Bonomo said that even though the department is a full-time one, manned and operated 24 hours a day, seven days a week, it uses part-time firemen, many of whom are professional firefighters in other departments.
Bonomo said 2013 has proven to be quite a year for the department, especially for the new hires. In a single six-day period, he said, they battled a business fire, an apartment building fire, a house fire, and a house explosion.
Then a few days later, a plane landed on Illinois 47.
The guest speaker of the event was Bonomo’s brother, Andrew Bonomo Jr., who has been fire chief of the York Center Fire Protection for 25 years and in the fire service for 40 years.
Chief Bonomo began with a nod to recently retired Morris Fire Chief Bob Coleman.
“To Chief Coleman, a chief I’ve known for many years,” he spoke, “thank you for your years of service. You have paved the way for us and now it is our turn to carry the torch.”
To those who were about to be sworn in, he had advice to be very careful with social media, to watch each other’s backs, and to never stop training.
“You are or will be part of a great tradition,” he said. “The patch you wear says Morris Fire District. Wear it with pride.”
Steffes addressed the new firefighters with words of caution for them and their families. They must understand the commitment, he said, of their loved ones.
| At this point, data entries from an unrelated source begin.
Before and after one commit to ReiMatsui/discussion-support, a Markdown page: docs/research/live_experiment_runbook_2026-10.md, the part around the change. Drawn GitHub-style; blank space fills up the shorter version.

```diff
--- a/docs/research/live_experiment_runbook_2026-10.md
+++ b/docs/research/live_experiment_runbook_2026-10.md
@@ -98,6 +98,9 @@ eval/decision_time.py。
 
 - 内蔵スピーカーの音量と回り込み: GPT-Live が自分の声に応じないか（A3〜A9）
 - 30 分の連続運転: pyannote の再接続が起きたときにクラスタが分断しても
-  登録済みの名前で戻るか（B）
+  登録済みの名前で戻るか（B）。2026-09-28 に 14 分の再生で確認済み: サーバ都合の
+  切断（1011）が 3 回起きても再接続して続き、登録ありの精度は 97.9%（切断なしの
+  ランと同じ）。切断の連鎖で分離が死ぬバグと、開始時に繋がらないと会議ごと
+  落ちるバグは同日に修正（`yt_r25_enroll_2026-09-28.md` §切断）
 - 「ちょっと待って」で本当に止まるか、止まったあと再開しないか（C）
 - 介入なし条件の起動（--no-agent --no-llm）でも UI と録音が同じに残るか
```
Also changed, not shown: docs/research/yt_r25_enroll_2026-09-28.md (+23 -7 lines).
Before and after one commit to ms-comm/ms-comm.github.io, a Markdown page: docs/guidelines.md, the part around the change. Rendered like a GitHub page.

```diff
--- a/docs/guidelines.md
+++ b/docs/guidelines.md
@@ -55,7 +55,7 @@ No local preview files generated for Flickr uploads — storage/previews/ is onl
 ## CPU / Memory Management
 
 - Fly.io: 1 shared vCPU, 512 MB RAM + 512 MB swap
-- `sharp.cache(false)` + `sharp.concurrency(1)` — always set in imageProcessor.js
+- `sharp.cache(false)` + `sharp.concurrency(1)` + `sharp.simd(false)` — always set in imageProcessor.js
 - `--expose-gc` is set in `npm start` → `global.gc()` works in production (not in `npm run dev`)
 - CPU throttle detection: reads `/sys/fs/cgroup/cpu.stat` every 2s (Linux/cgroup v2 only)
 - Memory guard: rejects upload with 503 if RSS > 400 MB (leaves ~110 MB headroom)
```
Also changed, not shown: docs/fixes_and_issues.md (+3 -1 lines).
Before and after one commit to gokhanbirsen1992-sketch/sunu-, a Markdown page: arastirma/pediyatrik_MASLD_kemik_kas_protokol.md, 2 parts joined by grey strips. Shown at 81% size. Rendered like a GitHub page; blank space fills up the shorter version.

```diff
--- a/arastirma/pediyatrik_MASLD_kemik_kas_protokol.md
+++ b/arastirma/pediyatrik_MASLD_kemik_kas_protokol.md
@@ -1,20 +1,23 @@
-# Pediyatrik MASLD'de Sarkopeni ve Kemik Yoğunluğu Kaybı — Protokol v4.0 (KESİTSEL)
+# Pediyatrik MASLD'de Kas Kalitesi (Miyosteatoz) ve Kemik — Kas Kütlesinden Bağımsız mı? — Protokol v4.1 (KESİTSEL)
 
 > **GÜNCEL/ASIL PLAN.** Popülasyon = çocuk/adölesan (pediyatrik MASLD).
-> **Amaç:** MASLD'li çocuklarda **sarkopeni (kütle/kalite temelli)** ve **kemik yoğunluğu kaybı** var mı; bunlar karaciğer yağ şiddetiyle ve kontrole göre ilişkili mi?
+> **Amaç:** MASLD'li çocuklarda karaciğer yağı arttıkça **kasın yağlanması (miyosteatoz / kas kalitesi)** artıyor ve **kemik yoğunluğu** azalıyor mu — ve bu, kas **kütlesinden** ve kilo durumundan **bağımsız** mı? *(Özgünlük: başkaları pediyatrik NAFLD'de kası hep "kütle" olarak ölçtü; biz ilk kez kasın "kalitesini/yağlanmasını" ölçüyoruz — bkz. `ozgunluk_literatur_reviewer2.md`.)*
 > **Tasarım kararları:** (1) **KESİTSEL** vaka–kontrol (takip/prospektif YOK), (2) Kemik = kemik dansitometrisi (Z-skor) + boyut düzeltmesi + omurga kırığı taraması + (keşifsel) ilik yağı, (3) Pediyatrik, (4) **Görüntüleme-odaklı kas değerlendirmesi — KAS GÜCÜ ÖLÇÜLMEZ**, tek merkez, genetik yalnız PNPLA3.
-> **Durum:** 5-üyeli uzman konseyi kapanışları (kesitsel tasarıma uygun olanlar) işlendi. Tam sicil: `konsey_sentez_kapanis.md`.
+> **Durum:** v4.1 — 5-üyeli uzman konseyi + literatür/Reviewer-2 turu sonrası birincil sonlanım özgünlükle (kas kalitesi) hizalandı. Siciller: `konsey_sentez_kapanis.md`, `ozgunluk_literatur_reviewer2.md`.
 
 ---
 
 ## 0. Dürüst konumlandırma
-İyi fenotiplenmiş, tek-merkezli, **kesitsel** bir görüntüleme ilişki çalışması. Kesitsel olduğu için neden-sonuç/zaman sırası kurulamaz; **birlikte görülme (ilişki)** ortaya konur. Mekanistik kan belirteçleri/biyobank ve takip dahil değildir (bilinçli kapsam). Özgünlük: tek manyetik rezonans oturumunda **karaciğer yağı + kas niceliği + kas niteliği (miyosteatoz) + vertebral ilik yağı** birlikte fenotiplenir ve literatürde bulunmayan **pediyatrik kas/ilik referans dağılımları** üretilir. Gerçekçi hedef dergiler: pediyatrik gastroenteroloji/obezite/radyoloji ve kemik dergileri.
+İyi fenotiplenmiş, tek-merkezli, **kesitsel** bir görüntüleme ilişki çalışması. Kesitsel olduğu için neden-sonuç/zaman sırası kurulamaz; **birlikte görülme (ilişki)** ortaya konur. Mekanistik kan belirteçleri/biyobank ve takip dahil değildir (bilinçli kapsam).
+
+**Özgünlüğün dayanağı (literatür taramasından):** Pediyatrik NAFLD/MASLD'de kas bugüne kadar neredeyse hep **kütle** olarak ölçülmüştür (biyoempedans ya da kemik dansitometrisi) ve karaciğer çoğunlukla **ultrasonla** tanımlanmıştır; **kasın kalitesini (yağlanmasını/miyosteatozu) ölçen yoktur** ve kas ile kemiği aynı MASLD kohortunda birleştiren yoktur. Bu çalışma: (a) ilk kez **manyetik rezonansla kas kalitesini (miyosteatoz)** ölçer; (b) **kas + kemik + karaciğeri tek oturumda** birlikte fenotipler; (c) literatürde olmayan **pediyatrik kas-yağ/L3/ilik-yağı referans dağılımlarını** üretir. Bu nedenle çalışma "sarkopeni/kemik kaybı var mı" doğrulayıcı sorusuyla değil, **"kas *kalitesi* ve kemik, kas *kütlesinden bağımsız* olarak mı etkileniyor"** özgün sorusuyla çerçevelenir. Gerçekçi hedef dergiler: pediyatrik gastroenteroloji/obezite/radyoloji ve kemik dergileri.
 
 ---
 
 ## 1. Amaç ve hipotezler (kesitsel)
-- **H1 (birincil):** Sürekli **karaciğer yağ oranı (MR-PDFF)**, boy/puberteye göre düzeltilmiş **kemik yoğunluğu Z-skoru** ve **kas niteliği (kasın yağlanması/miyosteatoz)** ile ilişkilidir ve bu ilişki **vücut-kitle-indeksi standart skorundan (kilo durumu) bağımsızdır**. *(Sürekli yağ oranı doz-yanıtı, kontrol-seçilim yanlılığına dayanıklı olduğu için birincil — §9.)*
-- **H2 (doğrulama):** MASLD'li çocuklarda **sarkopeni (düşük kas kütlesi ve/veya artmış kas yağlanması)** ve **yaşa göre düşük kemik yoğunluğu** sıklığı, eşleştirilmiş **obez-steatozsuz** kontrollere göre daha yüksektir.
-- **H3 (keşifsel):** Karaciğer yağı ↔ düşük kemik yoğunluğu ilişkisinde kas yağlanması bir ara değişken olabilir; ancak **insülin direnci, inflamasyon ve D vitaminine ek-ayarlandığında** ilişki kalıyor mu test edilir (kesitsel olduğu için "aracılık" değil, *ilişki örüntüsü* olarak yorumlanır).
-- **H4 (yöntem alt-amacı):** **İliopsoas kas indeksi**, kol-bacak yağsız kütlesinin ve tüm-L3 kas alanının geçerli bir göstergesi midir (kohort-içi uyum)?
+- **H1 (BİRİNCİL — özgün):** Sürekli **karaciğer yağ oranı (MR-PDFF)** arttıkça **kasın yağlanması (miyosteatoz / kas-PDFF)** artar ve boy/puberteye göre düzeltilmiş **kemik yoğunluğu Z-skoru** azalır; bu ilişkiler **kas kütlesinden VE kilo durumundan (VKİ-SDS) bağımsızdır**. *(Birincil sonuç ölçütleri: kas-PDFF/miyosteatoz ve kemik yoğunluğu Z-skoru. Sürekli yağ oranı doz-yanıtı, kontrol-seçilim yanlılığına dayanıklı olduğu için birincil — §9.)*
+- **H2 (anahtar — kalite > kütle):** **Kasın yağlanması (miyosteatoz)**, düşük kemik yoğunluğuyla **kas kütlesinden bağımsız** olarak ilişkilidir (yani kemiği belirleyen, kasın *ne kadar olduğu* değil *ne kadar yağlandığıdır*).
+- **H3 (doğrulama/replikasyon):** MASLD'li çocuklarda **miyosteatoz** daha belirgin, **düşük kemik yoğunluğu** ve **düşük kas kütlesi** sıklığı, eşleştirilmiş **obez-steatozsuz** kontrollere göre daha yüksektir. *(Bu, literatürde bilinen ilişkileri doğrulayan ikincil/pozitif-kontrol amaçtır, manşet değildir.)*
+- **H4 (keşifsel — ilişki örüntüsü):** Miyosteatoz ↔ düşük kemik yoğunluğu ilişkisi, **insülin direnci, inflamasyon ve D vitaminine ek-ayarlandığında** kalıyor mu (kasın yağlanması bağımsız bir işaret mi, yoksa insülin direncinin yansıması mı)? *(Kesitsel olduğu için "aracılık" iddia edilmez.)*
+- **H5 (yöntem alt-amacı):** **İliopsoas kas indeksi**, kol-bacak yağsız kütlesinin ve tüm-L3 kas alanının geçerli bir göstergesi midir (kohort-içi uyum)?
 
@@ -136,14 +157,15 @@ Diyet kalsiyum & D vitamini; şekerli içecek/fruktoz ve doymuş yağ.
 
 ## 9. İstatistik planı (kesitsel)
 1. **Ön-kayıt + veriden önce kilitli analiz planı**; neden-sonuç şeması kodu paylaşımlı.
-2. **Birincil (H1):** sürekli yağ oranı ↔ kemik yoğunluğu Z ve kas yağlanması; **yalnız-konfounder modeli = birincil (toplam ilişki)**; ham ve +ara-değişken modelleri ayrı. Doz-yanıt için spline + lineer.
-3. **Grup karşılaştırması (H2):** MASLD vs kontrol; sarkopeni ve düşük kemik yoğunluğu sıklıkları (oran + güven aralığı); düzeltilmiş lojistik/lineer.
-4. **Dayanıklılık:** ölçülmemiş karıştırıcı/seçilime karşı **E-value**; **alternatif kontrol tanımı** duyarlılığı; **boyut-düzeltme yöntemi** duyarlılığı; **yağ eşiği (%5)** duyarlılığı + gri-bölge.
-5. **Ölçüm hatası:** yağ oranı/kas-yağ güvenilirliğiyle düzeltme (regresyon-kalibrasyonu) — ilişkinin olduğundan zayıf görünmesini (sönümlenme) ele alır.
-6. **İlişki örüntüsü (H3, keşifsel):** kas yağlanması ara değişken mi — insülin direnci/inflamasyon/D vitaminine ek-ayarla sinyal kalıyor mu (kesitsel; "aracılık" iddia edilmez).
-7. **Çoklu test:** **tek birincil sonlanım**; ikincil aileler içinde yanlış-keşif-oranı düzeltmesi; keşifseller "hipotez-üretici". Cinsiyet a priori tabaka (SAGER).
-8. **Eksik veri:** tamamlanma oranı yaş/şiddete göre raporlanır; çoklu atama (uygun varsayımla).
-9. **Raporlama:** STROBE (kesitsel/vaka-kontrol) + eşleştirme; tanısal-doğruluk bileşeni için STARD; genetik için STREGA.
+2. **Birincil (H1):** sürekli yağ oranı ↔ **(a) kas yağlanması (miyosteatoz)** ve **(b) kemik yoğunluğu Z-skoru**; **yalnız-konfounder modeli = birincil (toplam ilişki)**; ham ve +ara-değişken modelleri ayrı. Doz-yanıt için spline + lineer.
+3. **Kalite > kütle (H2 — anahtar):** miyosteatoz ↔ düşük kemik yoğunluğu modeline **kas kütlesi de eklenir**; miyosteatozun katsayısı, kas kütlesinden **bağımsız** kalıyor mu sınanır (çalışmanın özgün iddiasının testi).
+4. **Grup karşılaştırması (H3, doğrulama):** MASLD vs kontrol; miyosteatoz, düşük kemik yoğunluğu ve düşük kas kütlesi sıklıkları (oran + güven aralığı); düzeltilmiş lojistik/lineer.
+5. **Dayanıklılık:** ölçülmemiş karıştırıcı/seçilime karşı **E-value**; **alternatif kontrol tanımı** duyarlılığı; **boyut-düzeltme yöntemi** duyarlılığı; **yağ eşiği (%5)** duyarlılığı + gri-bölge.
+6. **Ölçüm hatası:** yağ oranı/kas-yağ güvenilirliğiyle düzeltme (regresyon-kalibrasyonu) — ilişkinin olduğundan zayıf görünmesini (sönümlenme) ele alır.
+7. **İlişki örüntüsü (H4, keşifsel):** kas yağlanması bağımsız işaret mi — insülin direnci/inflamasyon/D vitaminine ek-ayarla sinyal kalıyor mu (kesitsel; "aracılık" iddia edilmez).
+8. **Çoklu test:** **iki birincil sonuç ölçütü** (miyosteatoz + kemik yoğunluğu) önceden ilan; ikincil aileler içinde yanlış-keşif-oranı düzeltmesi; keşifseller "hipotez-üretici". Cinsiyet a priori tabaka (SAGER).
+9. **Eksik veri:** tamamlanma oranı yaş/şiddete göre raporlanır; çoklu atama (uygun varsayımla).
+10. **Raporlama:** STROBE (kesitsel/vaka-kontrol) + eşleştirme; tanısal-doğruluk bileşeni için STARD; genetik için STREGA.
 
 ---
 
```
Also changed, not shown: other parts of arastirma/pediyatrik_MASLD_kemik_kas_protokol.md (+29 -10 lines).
“When you become a Morris firefighter,” he said, “you are making a commitment to your fellow firefighters, to the fire district, and to the citizens of our fire district. You will be dedicating yourself to learn the job through countless hours of training — preparing for the worst and hoping for the best. You will be called upon to answer many different calls for help and assistance. These calls will come at the most inopportune times of the day and night.”
Without the support of their families, he told them, they will have a difficult time succeeding.
To his officers, he gave his congratulations and told them he and Deputy Chief Wills know they are ready to face the challenges ahead.
Steffes also told Wills that Wills was “one of the greats,” a second-generation firefighter as the son of a firefighter. Wills’ son is also a Morris firefighter.
Keith Jurek was one of the newly sworn-in firefighters. His father, Jack, from Frankfort, and his fiancé, Caryn Smith, were in the audience.
“We are all very proud of him,” his father said. “It’s a great accomplishment to become a fireman. It’s quite an honor.”
Jack Jurek said that he remembers his son wanting to be a firefighter for years.
“Ever since I was a little kid and I would see the big red truck, I wanted to be a firefighter,” Keith Jurek said. “I love it. I feel like part of the family here already. I look forward to being able to help. I feel this department is just great.”
Michael Kucia, of New Lenox, was another new firefighter sworn in Sunday.
“It feels good,” Kucia said. “I always wanted to be a fireman.”
Kucia’s grandfather, Joe Cambria, is a retired Deputy District Fire Chief in Chicago, and he pinned Kucia during the ceremony Sunday.
“I’m proud of him,” Cambria said. “My advice to him is to be safe. Listen to his officers and keep his eyes open and his mouth shut.”
Steffes concluded his speech on Sunday with a quote from Shakespeare — “We few, we happy few, we band of brothers. For he today that sheds his blood with me shall be my brother.”